## ENTRIES PROVIDED:

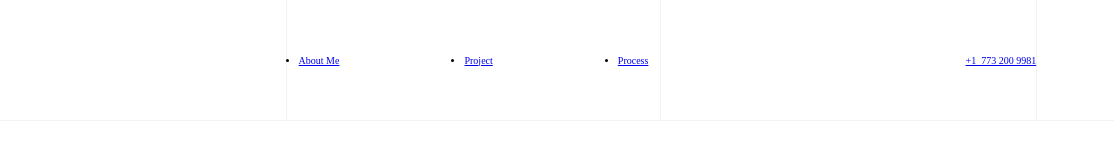
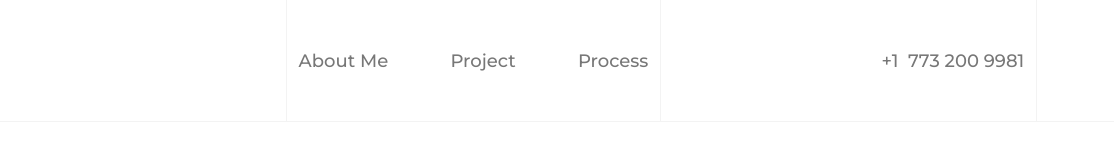
Before and after one commit to josephnwankwo/Interior-Designer, a plain HTML site: page index.html in a window 1280 px wide. Shown: the full height of the page, 166-1280 px from the left. Drawn offline with Linux system fonts and the light colour scheme.

Commit message:
done navigation typography

```diff
--- a/index.html
+++ b/index.html
@@ -5,6 +5,13 @@
     <meta name="viewport" content="width=device-width, initial-scale=1.0" />
 
     <link rel="stylesheet" href="css/main.css" />
+
+    <link rel="preconnect" href="https://fonts.googleapis.com" />
+    <link rel="preconnect" href="https://fonts.gstatic.com" crossorigin />
+    <link
+      href="https://fonts.googleapis.com/css2?family=Montserrat:wght@400;500;600;700&display=swap"
+      rel="stylesheet"
+    />
 
     <title>Interior Designer | Website</title>
   </head>
@@ -15,12 +22,14 @@
           <img src="/assets/images/logo.png" alt="Agata logo" />
         </div>
         <ul class="nav-list">
-          <li><a href="#">About Me</a></li>
-          <li><a href="#">Project</a></li>
-          <li><a href="#">Process</a></li>
+          <li><a class="nav-link" href="#">About Me</a></li>
+          <li><a class="nav-link" href="#">Project</a></li>
+          <li><a class="nav-link" href="#">Process</a></li>
         </ul>
         <div class="contact">
-          <a href="tel:+17732009981">+1 &nbsp;773&nbsp;200&nbsp;9981</a>
+          <a class="contact-link" href="tel:+17732009981"
+            >+1 &nbsp;773&nbsp;200&nbsp;9981</a
+          >
         </div>
       </div>
     </nav>
--- a/sass/base/_base.scss
+++ b/sass/base/_base.scss
@@ -30,6 +30,7 @@ html {
 body,
 html {
   box-sizing: border-box;
+  font-family: "Montserrat", sans-serif;
 }
 
 ::selection {
--- a/sass/layouts/_navigation.scss
+++ b/sass/layouts/_navigation.scss
@@ -16,12 +16,41 @@
     justify-content: space-between;
     align-items: center;
     padding: 2.4rem 1.2rem;
+    list-style: none;
+    font-family: "LeHavreRounded" serif;
+  }
+
+  .nav-link:link,
+  .nav-link:visited {
+    text-decoration: none;
+    font-size: 1.8rem;
+    font-weight: 500;
+    color: #777;
+  }
+
+  .nav-link:hover,
+  .nav-link:active {
+    color: #222;
   }
 
   .contact {
-	display: flex;
-	align-items: center;
-	justify-content: flex-end;
-	text-align: right;
+    display: flex;
+    align-items: center;
+    justify-content: flex-end;
+    text-align: right;
+    padding-right: 1.2rem;
+  }
+
+  .contact-link:link,
+  .contact-link:visited {
+    text-decoration: none;
+    font-size: 1.8rem;
+    font-weight: 500;
+    color: #777;
+  }
+
+  .contact-link:hover,
+  .contact-link:active {
+    color: #222;
   }
 }
```
Also changed, not shown: css/main.css.
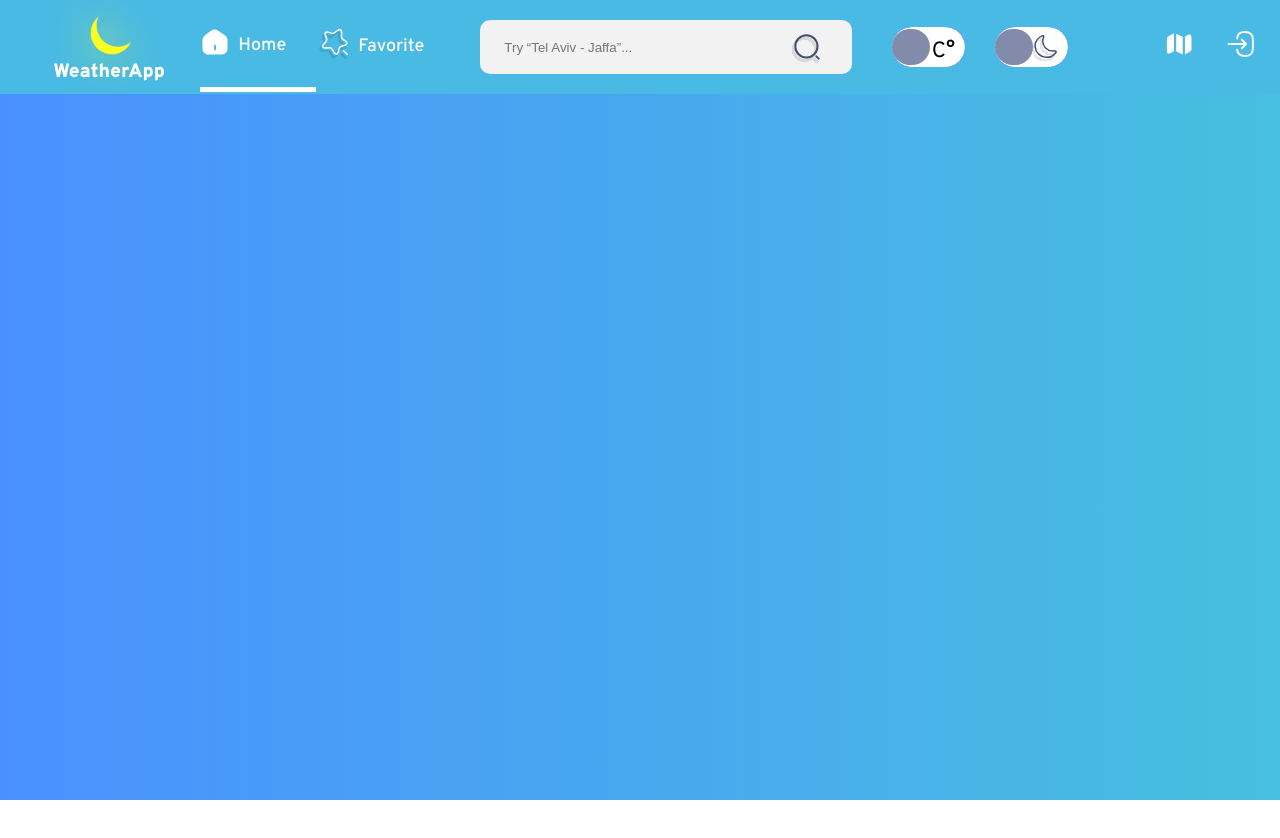
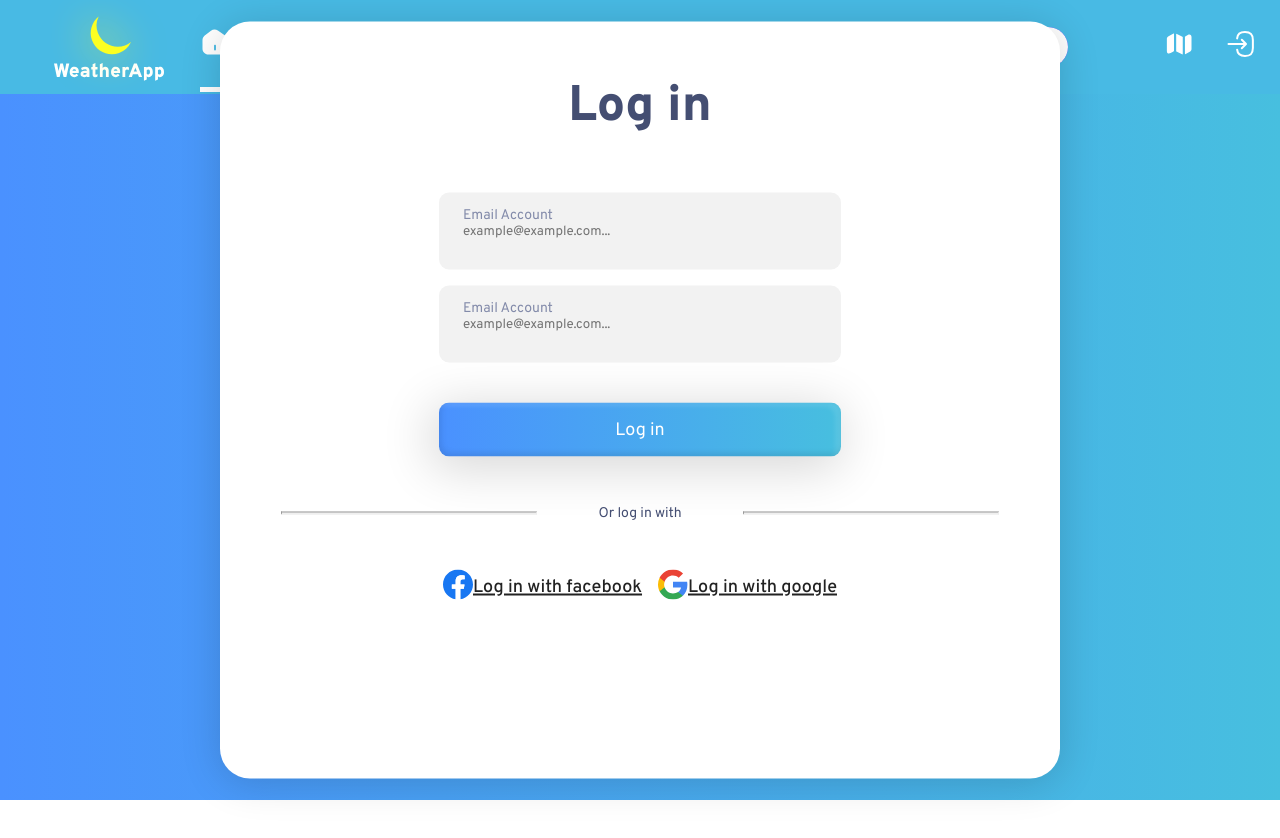
Before and after one commit to sagibarshai/Weather, a React (Create React App) app: page /home in a window 1280 px wide. Shown: the top 838 px of the page. Built offline with nearby package versions, Linux system fonts and the light colour scheme.

Commit message:
done with style for login page

```diff
--- a/src/pages/Home.tsx
+++ b/src/pages/Home.tsx
@@ -4,6 +4,7 @@ import { MobileMenuBottom } from "../components/MobileHeader";
 import { StyledPageContainer } from "./StyledHome";
 import { RootState } from "../redux/store";
 import { closeMobileMenu } from "../redux/headerSlice";
+import Login from "./Login";
 
 const Home = () => {
      const dispatch = useDispatch();
@@ -24,6 +25,7 @@ const Home = () => {
                     }
                >
                     <Header />
+                    <Login />
                </StyledPageContainer>
                <MobileMenuBottom />
           </>
--- /dev/null
+++ b/src/pages/Login.tsx
@@ -0,0 +1,59 @@
+import { useState } from "react";
+import {
+     StyledLoginContainer,
+     StyledTitle,
+     StyledInputsContainer,
+     StyledContainer,
+     StyledHr,
+     StyledSpan,
+} from "./StyledLogin";
+import Input from "../shared/UIElements/Inputs/Input";
+import { InputProps } from "../shared/UIElements/Inputs/Input";
+import { StyledButton } from "../shared/UIElements/Button/Button";
+import { ReactComponent as IconFacebook } from "../shared/svg/logo-facebook.svg";
+import { ReactComponent as IconGoogle } from "../shared/svg/logo-google.svg";
+import { StyledIcon } from "../shared/Icons/Icon";
+
+const Login = () => {
+     const [inputState, setInputState] = useState<InputProps>("inactive");
+     return (
+          <StyledLoginContainer>
+               <StyledTitle>Log in</StyledTitle>
+               <StyledInputsContainer>
+                    <Input
+                         variant={inputState}
+                         label="Email Account"
+                         placeHolder="example@example.com..."
+                    />
+                    <Input
+                         variant={inputState}
+                         label="Email Account"
+                         placeHolder="example@example.com..."
+                    />
+               </StyledInputsContainer>
+               <StyledButton margin="40px 0 0 0">Log in</StyledButton>
+               <StyledContainer>
+                    <StyledHr />
+                    <StyledSpan>Or log in with</StyledSpan>
+                    <StyledHr />
+               </StyledContainer>
+
+               <StyledContainer gap="16px">
+                    <StyledButton variant="linkWithImg">
+                         <StyledIcon>
+                              <IconFacebook />
+                         </StyledIcon>
+                         Log in with facebook
+                    </StyledButton>
+                    <StyledButton variant="linkWithImg">
+                         <StyledIcon>
+                              <IconGoogle />
+                         </StyledIcon>
+                         Log in with google
+                    </StyledButton>
+               </StyledContainer>
+          </StyledLoginContainer>
+     );
+};
+
+export default Login;
--- /dev/null
+++ b/src/pages/StyledLogin.tsx
@@ -0,0 +1,49 @@
+import styled from "styled-components";
+import themes from "../shared/themes/themes";
+
+type Props = {
+     gap?: string;
+};
+export const StyledLoginContainer = styled.div`
+     background-color: ${themes.white};
+     width: 840px;
+     height: 757px;
+     box-shadow: 0 4px 40px 0 rgba(0, 0, 0, 0.16);
+     position: absolute;
+     top: 50%;
+     left: 50%;
+     transform: translate(-50%, -50%);
+     text-align: center;
+     border-radius: 30px;
+`;
+export const StyledTitle = styled.h3`
+     font-family: inherit;
+     font-size: 5rem;
+     font-weight: 900;
+     color: ${themes.secondary};
+     margin: 54px auto;
+`;
+export const StyledInputsContainer = styled.div`
+     display: flex;
+     flex-direction: column;
+     gap: 16px;
+     width: fit-content;
+     margin: 0 auto;
+`;
+export const StyledContainer = styled.div<Props>`
+     text-align: center;
+     margin-top: 48px;
+     display: flex;
+     align-items: center;
+     justify-content: center;
+     gap: ${(props) => props.gap};
+`;
+export const StyledHr = styled.hr`
+     width: 254px;
+     background-color: #f2f2f2;
+     height: 1px;
+`;
+export const StyledSpan = styled.span`
+     color: ${themes.secondary};
+     font-size: 1.4rem;
+`;
--- a/src/shared/UIElements/Button/Button.tsx
+++ b/src/shared/UIElements/Button/Button.tsx
@@ -20,9 +20,8 @@ interface StyledButtonProps {
 
 export const StyledButton = styled.button<StyledButtonProps>`
      font-family: inherit;
-     width: 354px;
+     width: 402px;
      height: 54px;
-     padding: 16px 146px;
      border-radius: 10px;
      box-shadow: -4px 8px 50px 4px rgba(0, 0, 0, 0.16),
           inset -6px 4px 4px 0 rgba(255, 255, 255, 0.1),
--- a/src/shared/UIElements/Inputs/Input.tsx
+++ b/src/shared/UIElements/Inputs/Input.tsx
@@ -1,7 +1,7 @@
 import styled, { css } from "styled-components";
 import { StyledIcon } from "../../Icons/Icon";
 import themes from "../../themes/themes";
-type InputProps = "inactive" | "focus" | "active" | "validation";
+export type InputProps = "inactive" | "focus" | "active" | "validation";
 interface Variant {
      variant?: InputProps;
 }
@@ -16,6 +16,7 @@ type Props = {
      height?: string;
      position?: string;
      padding?: string;
+     marginTop?: string;
      children?: JSX.Element;
 };
 type ErrorMessage = {
@@ -24,6 +25,7 @@ type ErrorMessage = {
 
 const StyledInputsContainer = styled.div<Variant>`
      position: relative;
+     display: inline-block;
 `;
 
 const StyledLabel = styled.label<Variant>`
@@ -36,12 +38,12 @@ const StyledLabel = styled.label<Variant>`
      line-height: 1.25;
      color: ${(props) => props.color || themes.fadeText};
 `;
-const StyledInput = styled.input<Variant>`
+const StyledInput = styled.input<Props>`
      width: ${(props) => (props.width ? props.width : "354px")};
      height: ${(props) => props.height || "77px"};
      border-radius: 10px;
      border: none;
-     padding: 16px 24px;
+     padding: 0 24px;
 
      ${(props) =>
           props.variant === "inactive"
```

## WHAT THE TASK ASKS:
Copy out, in full, each line above that has the word "width" in it.

## WRITTEN REPLY:
     <meta name="viewport" content="width=device-width, initial-scale=1.0" />
+     width: 840px;
+     width: fit-content;
+     width: 254px;
-     width: 354px;
+     width: 402px;
      width: ${(props) => (props.width ? props.width : "354px")};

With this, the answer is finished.